↓

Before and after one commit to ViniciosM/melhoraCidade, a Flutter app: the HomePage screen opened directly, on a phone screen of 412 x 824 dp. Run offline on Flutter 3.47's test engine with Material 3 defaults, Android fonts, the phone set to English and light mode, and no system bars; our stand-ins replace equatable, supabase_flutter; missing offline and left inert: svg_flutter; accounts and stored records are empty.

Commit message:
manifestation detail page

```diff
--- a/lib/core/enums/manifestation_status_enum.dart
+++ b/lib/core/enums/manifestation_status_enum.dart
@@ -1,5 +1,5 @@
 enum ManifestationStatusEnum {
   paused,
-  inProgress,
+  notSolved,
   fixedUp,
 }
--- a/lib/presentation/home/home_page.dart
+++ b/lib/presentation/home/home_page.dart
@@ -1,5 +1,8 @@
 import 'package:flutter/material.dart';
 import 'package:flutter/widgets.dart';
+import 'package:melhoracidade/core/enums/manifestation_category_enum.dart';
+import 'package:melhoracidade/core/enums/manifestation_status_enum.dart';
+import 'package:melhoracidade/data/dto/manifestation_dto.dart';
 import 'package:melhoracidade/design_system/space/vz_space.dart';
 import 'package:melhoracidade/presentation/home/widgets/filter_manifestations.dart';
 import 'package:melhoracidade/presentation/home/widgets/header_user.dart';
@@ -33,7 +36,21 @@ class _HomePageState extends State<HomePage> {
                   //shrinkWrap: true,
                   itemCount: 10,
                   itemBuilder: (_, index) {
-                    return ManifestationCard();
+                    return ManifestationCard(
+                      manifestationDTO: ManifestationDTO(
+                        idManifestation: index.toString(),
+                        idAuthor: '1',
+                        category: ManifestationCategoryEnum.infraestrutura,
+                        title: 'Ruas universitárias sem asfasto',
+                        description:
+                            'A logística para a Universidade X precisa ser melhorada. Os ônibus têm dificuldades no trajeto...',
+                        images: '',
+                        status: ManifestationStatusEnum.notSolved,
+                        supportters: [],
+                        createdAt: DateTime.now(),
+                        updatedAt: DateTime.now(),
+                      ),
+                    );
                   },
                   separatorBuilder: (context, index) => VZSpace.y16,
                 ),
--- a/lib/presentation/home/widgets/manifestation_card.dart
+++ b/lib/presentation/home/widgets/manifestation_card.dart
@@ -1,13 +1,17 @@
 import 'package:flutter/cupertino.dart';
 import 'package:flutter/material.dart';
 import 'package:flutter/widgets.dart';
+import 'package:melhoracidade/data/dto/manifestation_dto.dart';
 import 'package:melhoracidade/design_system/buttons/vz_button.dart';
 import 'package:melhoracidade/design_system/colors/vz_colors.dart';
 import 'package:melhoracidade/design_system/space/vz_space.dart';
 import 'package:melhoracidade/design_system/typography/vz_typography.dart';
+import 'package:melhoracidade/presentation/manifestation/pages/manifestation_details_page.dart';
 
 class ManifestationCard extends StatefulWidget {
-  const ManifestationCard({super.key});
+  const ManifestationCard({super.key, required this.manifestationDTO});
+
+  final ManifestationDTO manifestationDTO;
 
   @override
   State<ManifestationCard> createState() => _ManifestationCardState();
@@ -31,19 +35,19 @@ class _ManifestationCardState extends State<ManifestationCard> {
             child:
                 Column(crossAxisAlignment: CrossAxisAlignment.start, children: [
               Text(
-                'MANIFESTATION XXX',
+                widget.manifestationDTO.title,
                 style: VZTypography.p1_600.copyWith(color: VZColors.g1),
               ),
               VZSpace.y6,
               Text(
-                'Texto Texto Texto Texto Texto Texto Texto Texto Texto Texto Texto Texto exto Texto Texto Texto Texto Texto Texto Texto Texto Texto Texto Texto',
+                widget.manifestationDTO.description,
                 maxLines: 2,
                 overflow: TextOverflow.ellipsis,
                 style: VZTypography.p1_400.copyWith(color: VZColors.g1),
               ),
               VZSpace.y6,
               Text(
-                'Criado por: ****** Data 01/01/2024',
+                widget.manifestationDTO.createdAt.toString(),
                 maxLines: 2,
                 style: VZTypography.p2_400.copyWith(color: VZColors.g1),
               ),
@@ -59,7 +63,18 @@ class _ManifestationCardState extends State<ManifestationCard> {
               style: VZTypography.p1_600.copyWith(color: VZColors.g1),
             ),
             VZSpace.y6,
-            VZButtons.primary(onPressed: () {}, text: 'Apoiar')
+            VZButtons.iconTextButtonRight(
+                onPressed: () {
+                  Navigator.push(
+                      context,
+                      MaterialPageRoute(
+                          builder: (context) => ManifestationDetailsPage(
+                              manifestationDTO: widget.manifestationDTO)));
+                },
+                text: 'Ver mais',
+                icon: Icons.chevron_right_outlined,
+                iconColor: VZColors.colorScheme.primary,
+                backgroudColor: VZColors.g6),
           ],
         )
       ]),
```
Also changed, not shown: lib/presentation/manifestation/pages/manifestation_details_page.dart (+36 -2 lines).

↑

■ REQUIRED WORK ■
The response must restate every entry word for word.

■ TASK RESULT ■
Before and after one commit to ViniciosM/melhoraCidade, a Flutter app: the HomePage screen opened directly, on a phone screen of 412 x 824 dp. Run offline on Flutter 3.47's test engine with Material 3 defaults, Android fonts, the phone set to English and light mode, and no system bars; our stand-ins replace equatable, supabase_flutter; missing offline and left inert: svg_flutter; accounts and stored records are empty.

Commit message:
manifestation detail page

```diff
--- a/lib/core/enums/manifestation_status_enum.dart
+++ b/lib/core/enums/manifestation_status_enum.dart
@@ -1,5 +1,5 @@
 enum ManifestationStatusEnum {
   paused,
-  inProgress,
+  notSolved,
   fixedUp,
 }
--- a/lib/presentation/home/home_page.dart
+++ b/lib/presentation/home/home_page.dart
@@ -1,5 +1,8 @@
 import 'package:flutter/material.dart';
 import 'package:flutter/widgets.dart';
+import 'package:melhoracidade/core/enums/manifestation_category_enum.dart';
+import 'package:melhoracidade/core/enums/manifestation_status_enum.dart';
+import 'package:melhoracidade/data/dto/manifestation_dto.dart';
 import 'package:melhoracidade/design_system/space/vz_space.dart';
 import 'package:melhoracidade/presentation/home/widgets/filter_manifestations.dart';
 import 'package:melhoracidade/presentation/home/widgets/header_user.dart';
@@ -33,7 +36,21 @@ class _HomePageState extends State<HomePage> {
                   //shrinkWrap: true,
                   itemCount: 10,
                   itemBuilder: (_, index) {
-                    return ManifestationCard();
+                    return ManifestationCard(
+                      manifestationDTO: ManifestationDTO(
+                        idManifestation: index.toString(),
+                        idAuthor: '1',
+                        category: ManifestationCategoryEnum.infraestrutura,
+                        title: 'Ruas universitárias sem asfasto',
+                        description:
+                            'A logística para a Universidade X precisa ser melhorada. Os ônibus têm dificuldades no trajeto...',
+                        images: '',
+                        status: ManifestationStatusEnum.notSolved,
+                        supportters: [],
+                        createdAt: DateTime.now(),
+                        updatedAt: DateTime.now(),
+                      ),
+                    );
                   },
                   separatorBuilder: (context, index) => VZSpace.y16,
                 ),
--- a/lib/presentation/home/widgets/manifestation_card.dart
+++ b/lib/presentation/home/widgets/manifestation_card.dart
@@ -1,13 +1,17 @@
 import 'package:flutter/cupertino.dart';
 import 'package:flutter/material.dart';
 import 'package:flutter/widgets.dart';
+import 'package:melhoracidade/data/dto/manifestation_dto.dart';
 import 'package:melhoracidade/design_system/buttons/vz_button.dart';
 import 'package:melhoracidade/design_system/colors/vz_colors.dart';
 import 'package:melhoracidade/design_system/space/vz_space.dart';
 import 'package:melhoracidade/design_system/typography/vz_typography.dart';
+import 'package:melhoracidade/presentation/manifestation/pages/manifestation_details_page.dart';
 
 class ManifestationCard extends StatefulWidget {
-  const ManifestationCard({super.key});
+  const ManifestationCard({super.key, required this.manifestationDTO});
+
+  final ManifestationDTO manifestationDTO;
 
   @override
   State<ManifestationCard> createState() => _ManifestationCardState();
@@ -31,19 +35,19 @@ class _ManifestationCardState extends State<ManifestationCard> {
             child:
                 Column(crossAxisAlignment: CrossAxisAlignment.start, children: [
               Text(
-                'MANIFESTATION XXX',
+                widget.manifestationDTO.title,
                 style: VZTypography.p1_600.copyWith(color: VZColors.g1),
               ),
               VZSpace.y6,
               Text(
-                'Texto Texto Texto Texto Texto Texto Texto Texto Texto Texto Texto Texto exto Texto Texto Texto Texto Texto Texto Texto Texto Texto Texto Texto',
+                widget.manifestationDTO.description,
                 maxLines: 2,
                 overflow: TextOverflow.ellipsis,
                 style: VZTypography.p1_400.copyWith(color: VZColors.g1),
               ),
               VZSpace.y6,
               Text(
-                'Criado por: ****** Data 01/01/2024',
+                widget.manifestationDTO.createdAt.toString(),
                 maxLines: 2,
                 style: VZTypography.p2_400.copyWith(color: VZColors.g1),
               ),
@@ -59,7 +63,18 @@ class _ManifestationCardState extends State<ManifestationCard> {
               style: VZTypography.p1_600.copyWith(color: VZColors.g1),
             ),
             VZSpace.y6,
-            VZButtons.primary(onPressed: () {}, text: 'Apoiar')
+            VZButtons.iconTextButtonRight(
+                onPressed: () {
+                  Navigator.push(
+                      context,
+                      MaterialPageRoute(
+                          builder: (context) => ManifestationDetailsPage(
+                              manifestationDTO: widget.manifestationDTO)));
+                },
+                text: 'Ver mais',
+                icon: Icons.chevron_right_outlined,
+                iconColor: VZColors.colorScheme.primary,
+                backgroudColor: VZColors.g6),
           ],
         )
       ]),
```
Also changed, not shown: lib/presentation/manifestation/pages/manifestation_details_page.dart (+36 -2 lines).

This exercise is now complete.